"It's definitely an eye-opening situation for me, just for the simple fact that I am following in steps of other women who have been highly involved in the B.C. Trappers Association, and who have paved the way for so many other pieces, but none that have actually gone through the traditional boys' club of becoming an instructor."

Holly Wise/Submitted
Holly Wise/Submitted

Wise says the trapping industry has been dominated by men over the years. But within that community, she says people are always happy to share their knowledge and that's something for which she's grateful.

"Really being able to gather and pull from information from everybody … it really has helped me to kind of [determine], 'What do I want to do as an instructor? How do I want to get these pieces of information out?'"

Growing up, Wise was never far away from a wealth of information when it came to trapping. Her dad, Pete, has been trapping for about 68 years.

'A wealth of knowledge'

Wise got her trapping licence in 1994 and received her instructor certification in April after going through a mentorship program. She's now one of about 10 certified instructors in the province.

Tim Killey, past-president of the BCTA, is one of those instructors and has known the Wise family for close to 20 years. He says Wise is a valuable addition to the instructor group.

Holly Wise/Submitted
Holly Wise/Submitted

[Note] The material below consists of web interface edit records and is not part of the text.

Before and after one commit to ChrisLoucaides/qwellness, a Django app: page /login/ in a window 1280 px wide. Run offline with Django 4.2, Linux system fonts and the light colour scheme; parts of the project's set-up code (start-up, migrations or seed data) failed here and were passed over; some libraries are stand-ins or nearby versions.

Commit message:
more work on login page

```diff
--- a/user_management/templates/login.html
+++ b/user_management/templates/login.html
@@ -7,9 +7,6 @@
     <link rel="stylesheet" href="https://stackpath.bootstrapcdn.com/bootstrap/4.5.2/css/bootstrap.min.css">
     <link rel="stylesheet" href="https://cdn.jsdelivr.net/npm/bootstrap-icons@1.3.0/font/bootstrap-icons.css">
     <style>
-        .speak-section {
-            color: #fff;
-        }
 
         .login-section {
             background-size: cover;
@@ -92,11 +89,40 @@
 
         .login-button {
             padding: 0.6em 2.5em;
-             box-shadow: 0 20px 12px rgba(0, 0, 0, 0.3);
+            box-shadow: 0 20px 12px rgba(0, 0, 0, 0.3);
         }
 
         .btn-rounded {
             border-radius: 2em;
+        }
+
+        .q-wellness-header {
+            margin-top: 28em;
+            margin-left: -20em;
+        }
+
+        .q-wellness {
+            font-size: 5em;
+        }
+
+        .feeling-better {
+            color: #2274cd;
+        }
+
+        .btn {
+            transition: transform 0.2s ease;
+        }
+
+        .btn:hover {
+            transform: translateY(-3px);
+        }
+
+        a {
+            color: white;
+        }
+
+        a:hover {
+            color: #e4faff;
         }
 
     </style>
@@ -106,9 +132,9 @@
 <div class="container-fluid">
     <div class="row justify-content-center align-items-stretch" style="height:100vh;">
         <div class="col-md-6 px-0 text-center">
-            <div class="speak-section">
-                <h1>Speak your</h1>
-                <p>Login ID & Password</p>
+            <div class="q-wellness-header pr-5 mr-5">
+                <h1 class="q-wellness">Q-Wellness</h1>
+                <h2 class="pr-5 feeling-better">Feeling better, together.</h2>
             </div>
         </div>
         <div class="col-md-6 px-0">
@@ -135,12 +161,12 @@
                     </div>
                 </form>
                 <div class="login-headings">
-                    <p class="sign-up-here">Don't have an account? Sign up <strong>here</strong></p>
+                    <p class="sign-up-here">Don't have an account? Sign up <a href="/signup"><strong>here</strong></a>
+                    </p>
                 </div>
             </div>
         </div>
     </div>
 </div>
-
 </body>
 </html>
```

"I think it's great for the association, great for the industry," Killey said. "We're getting more and more youth and female involvement in the trapping community. So I think it's a great thing — it's great to have the diversity in our instructor corps and in our association as well."

Killey also said Wise "brings a wealth of knowledge to the table because she's been in it for all of her life."

As an instructor, Wise says she'll primarily focus her attention on the Okanagan area but is open to traveLling around the province to hold trapping courses. Those courses, she says, are a combination of field instruction and classroom instruction.

"There is quite a bit of bookwork that goes with it because we teach the ethics and the regulations aspect of it, but it's also learning about your tools and your ecology and your habitat management," she said.

Close to 3,000 traplines in B.C.

Trapping is an activity that has been around in the course of human history. In B.C., animals commonly trapped for their fur include marten, beaver, otter, mink and muskrat.

As a province, B.C. is on a trapline system. As of 2022, Killey says there were about 2,900 traplines in B.C. and close to 1,400 people with active trapping licenses.

For people with traplines, trapping is done recreationally and as a source of income. Killey says earnings for trappers "haven't been great" for the past few years but says the demand for one particular pelt is increasing.

"I don't know that it's totally related to [the television show] Yellowstone but there seems to be a resurgence in the market for beaver pelts," he said. "It's a pelt used in cowboy hats."

Wise works full-time for Interior Health and will do her trapping instruction on the side.

"I have a waitlist," she said. "I have an amazing waitlist."